The grand duchy has exceeded the UN’s 0.7% aid target. Other countries like the UK, however, are reducing their efforts. Is this a commitment that you see could be maintained despite the toll of the pandemic?

Absolutely. I think that’s a commitment that will be maintained. It’s quite clearly set in the coalition agreement, and we have also maintained it in 2021, despite, of course, a difficult financial environment. In 2020, the ODA decreased a little bit because mechanically, 1% of [GNI] was less than foreseen, due to the crisis, so we went down a little bit in 2020. In 2021, we went up again. But the 1% of GNI is not under discussion--and has never been under discussion--so I think that’s quite a strong commitment that Luxembourg has, and it is also one for which we are highly respected, because, as you said, you see countries like the UK or others who really use this as a kind of buffer, probably also in the aftermath of Brexit, to save money, which I think is the wrong signal. Anyway, I think we are really very strongly committed to that level of ODA.

Could you tell us what you’re most looking forward to with the world expo--not only in Dubai in light of your upcoming visits, but also with an eye ahead to the next world expo in Osaka, Japan, in 2025?

First, I’m looking forward to being [in Dubai] in October. It’s hopefully less hot than now, or when we visited in June, which was excruciatingly hot already--mid-40s… So I hope it will be a little bit cooler when we are there during the expo season.

I think I will visit on three or four occasions--the first time in October, that will be the very first visit of a government official for this space summit, and again there are two or three more visits scheduled. Dubai will be hopefully the first big global gathering again of the international community, of course also the business community, so it will be an opportunity to meet with people, to exchange, to find new opportunities.

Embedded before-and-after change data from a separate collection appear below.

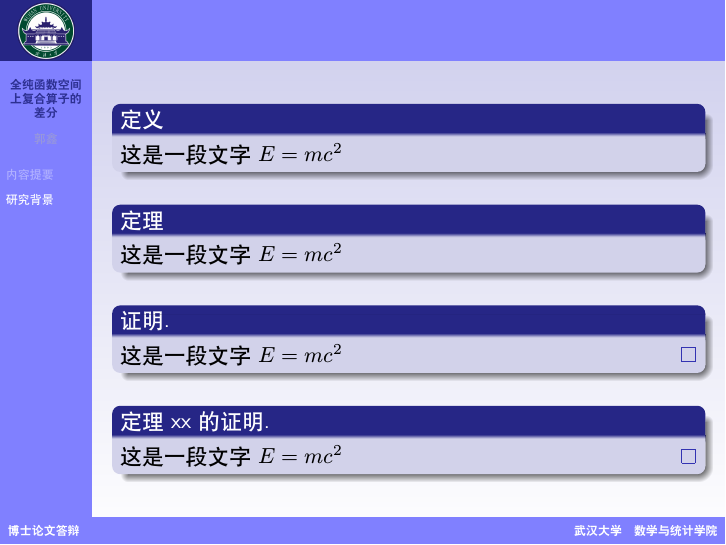
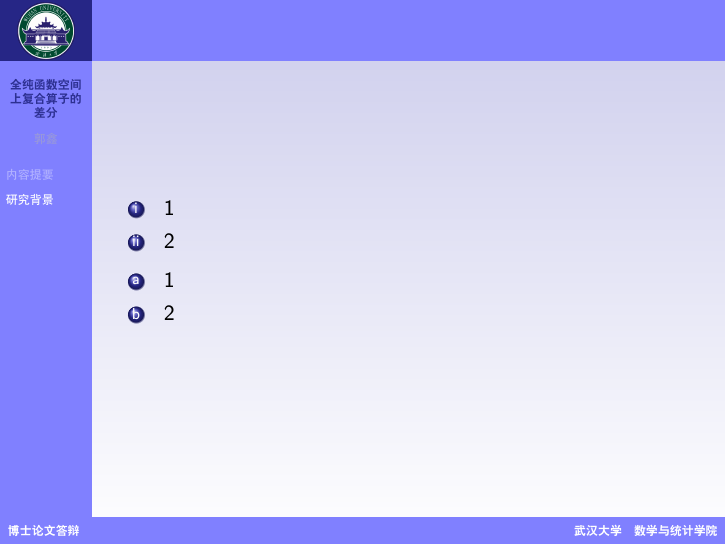
Before and after one commit to xkwxdyy/whu-beamer, LaTeX slides (demo.tex, which reads whu-beamer.cls): page 3 of 8 before the commit and page 3 of 9 after it. Compiled offline with XeLaTeX; a missing font is replaced by an installed copy or a similar font.

Commit message:
优化、去掉 enumitem 宏包

```diff
--- a/demo.tex
+++ b/demo.tex
@@ -21,8 +20,6 @@
 
 % 加载自己所需宏包
 \usepackage{amsmath}
-\usepackage{enumitem}
-
 
 
 
@@ -44,6 +41,16 @@
 
 % 正文
 \section{研究背景}
+\begin{frame}
+  \begin{enumerate}[i]
+    \item 1
+    \item 2
+  \end{enumerate}
+  \begin{enumerate}[a]
+    \item 1
+    \item 2
+  \end{enumerate}
+\end{frame}
 
 \begin{frame}
   \begin{definition}
--- a/whu-beamer.cls
+++ b/whu-beamer.cls
@@ -117,11 +117,9 @@
 \RequirePackage { xeCJK }
 \RequirePackage { xeCJKfntef }
 \RequirePackage { lastpage }
-% \RequirePackage { enumitem }
 \RequirePackage { biblatex }
 \RequirePackage { amsthm }
 \RequirePackage { thmtools }
-\RequirePackage { tikz }
 \RequirePackage { tikzpagenodes }
 
 
```
Also changed, not shown: demo.tex (1 more changed lines), whu-beamer.cls (4 more changed lines), 1 other file.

It’s also going to be obviously a very important rendez-vous in our external trade efforts to position our companies, but also to see what new markets we can access with our companies. On my first visit, I had very good discussions with the Emirati government authorities, which are very open to collaborations with Luxembourg, in a whole range of different fields from circular economy to clean energy, to renewable energies, to space.

Digitisation is, of course, also something that they are working on a lot, so that’s going to be a big potential. It’s something that is very well prepared by the Expo team, but also by our embassy and our LTIO on the ground… It’s the fullest, I think, schedule of any expo we had so far, so there are a record number of events that are already organised and planned.

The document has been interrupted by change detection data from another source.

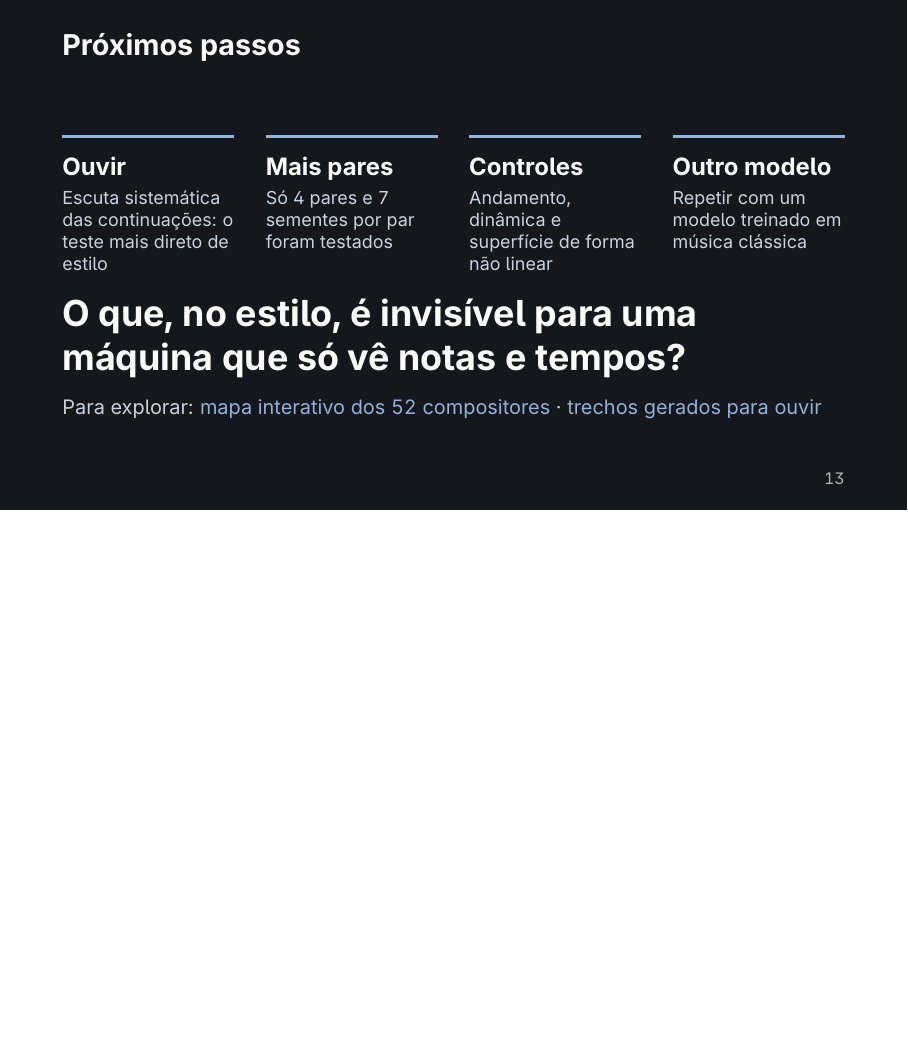
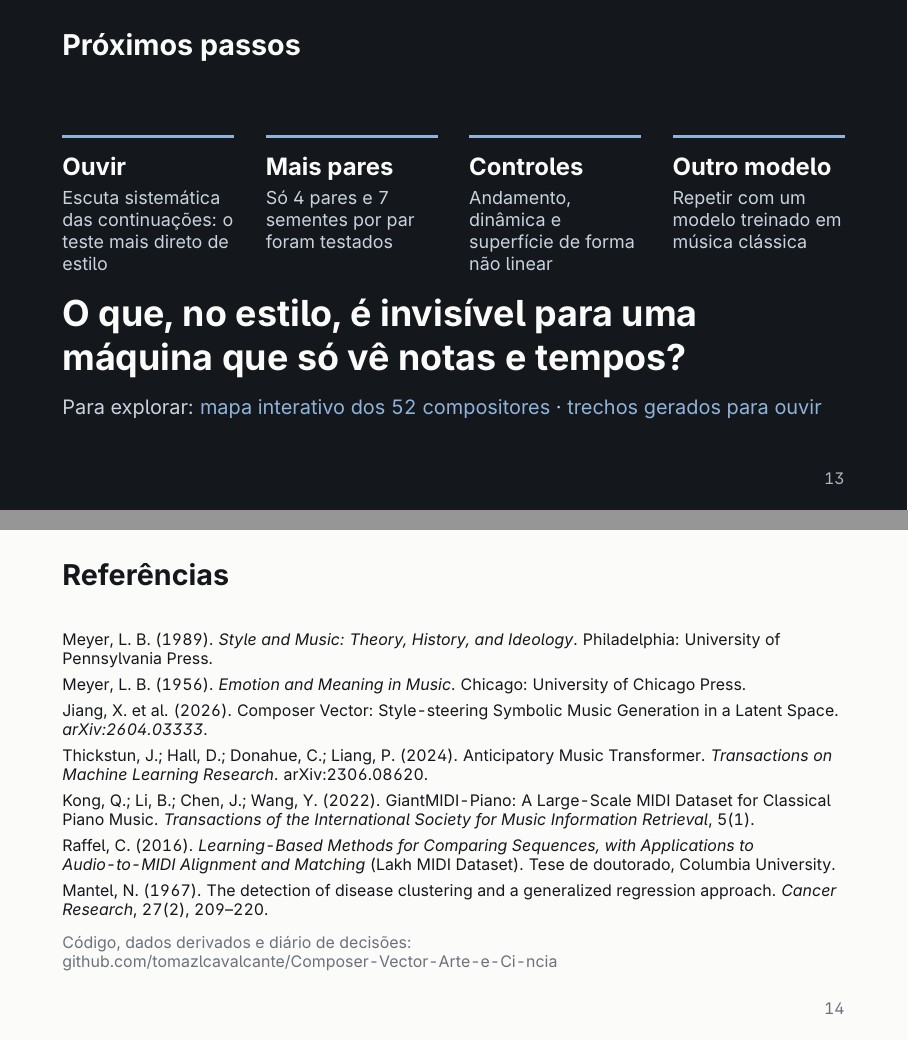
Before and after one commit to tomazlcavalcante/Composer-Vector-Arte-e-Ci-ncia, LaTeX slides (apresentacao_latex/main.tex): page 13 of 20 before the commit and pages 13 and 14 of 21 after it, the two joined at a grey line, the shorter picture padded with empty space. Compiled offline with pdfLaTeX.

Commit message:
Slide de referências antes do agradecimento
Co-Authored-By: Claude Opus 5.5 <noreply@anthropic.com>
Claude-Session: https://claude.ai/code/session_01Xf7oPKv58X1QvXpsH5kXF3

```diff
--- a/apresentacao_latex/main.tex
+++ b/apresentacao_latex/main.tex
@@ -330,6 +330,26 @@
 }
 
 % =====================================================================
+% Referências
+% =====================================================================
+\begin{frame}{Referências}
+  \vspace{0.3em}
+  {\footnotesize\raggedright
+  \setlength{\parskip}{0.45em}
+  Meyer, L. B. (1989). \textit{Style and Music: Theory, History, and Ideology}. Philadelphia: University of Pennsylvania Press.\par
+  Meyer, L. B. (1956). \textit{Emotion and Meaning in Music}. Chicago: University of Chicago Press.\par
+  Jiang, X. et al. (2026). Composer Vector: Style-steering Symbolic Music Generation in a Latent Space. \textit{arXiv:2604.03333}.\par
+  Thickstun, J.; Hall, D.; Donahue, C.; Liang, P. (2024). Anticipatory Music Transformer. \textit{Transactions on Machine Learning Research}. arXiv:2306.08620.\par
+  Kong, Q.; Li, B.; Chen, J.; Wang, Y. (2022). GiantMIDI-Piano: A Large-Scale MIDI Dataset for Classical Piano Music. \textit{Transactions of the International Society for Music Information Retrieval}, 5(1).\par
+  Raffel, C. (2016). \textit{Learning-Based Methods for Comparing Sequences, with Applications to Audio-to-MIDI Alignment and Matching} (Lakh MIDI Dataset). Tese de doutorado, Columbia University.\par
+  Mantel, N. (1967). The detection of disease clustering and a generalized regression approach. \textit{Cancer Research}, 27(2), 209--220.\par
+  \vspace{0.4em}
+  {\color{cinza}Código, dados derivados e diário de decisões: github.com/tomazlcavalcante/Composer-Vector-Arte-e-Ci-ncia\par}
+  }
+  \note{Não ler. Deixar na tela alguns segundos, se houver tempo, e passar para o agradecimento.}
+\end{frame}
+
+% =====================================================================
 % Agradecimento (sem número)
 % =====================================================================
 {\setbeamercolor{background canvas}{bg=tinta}
```
Also changed, not shown: apresentacao_latex/main.pdf, 1 other file.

Looking a bit further to Osaka, where we have declared that we would participate, this will also be a project that I’m very excited about because I really want to use this as a showcase of what we can do to make our economy more sustainable. The theme of Osaka is designing future societies and, for me, it’s obvious that future societies will be decarbonised [and] more environmentally friendly, and that our economic systems must also adapt to this new reality. So, the idea in Osaka is really to build a pavilion which is self-built, on a middle-sized plot, which will be fully circular. We already have a very good collaboration with Bâtiments Publics [the Public Building Administration], who are going to help us in building this pavilion, to make sure that right from the start, it’s designed so that we know what is going to happen with it at the end of the Expo, how we can reuse it and recycle it. So, it’s really going to be, I think, the very first building--and Dubai also has elements of circularity--where we really design it in this closed cycle of the circular economy. And I think that, in itself, it will be a very powerful statement on where Luxembourg is going with the future of its economic development.

This article was originally published in the October 2021 Delano International supplement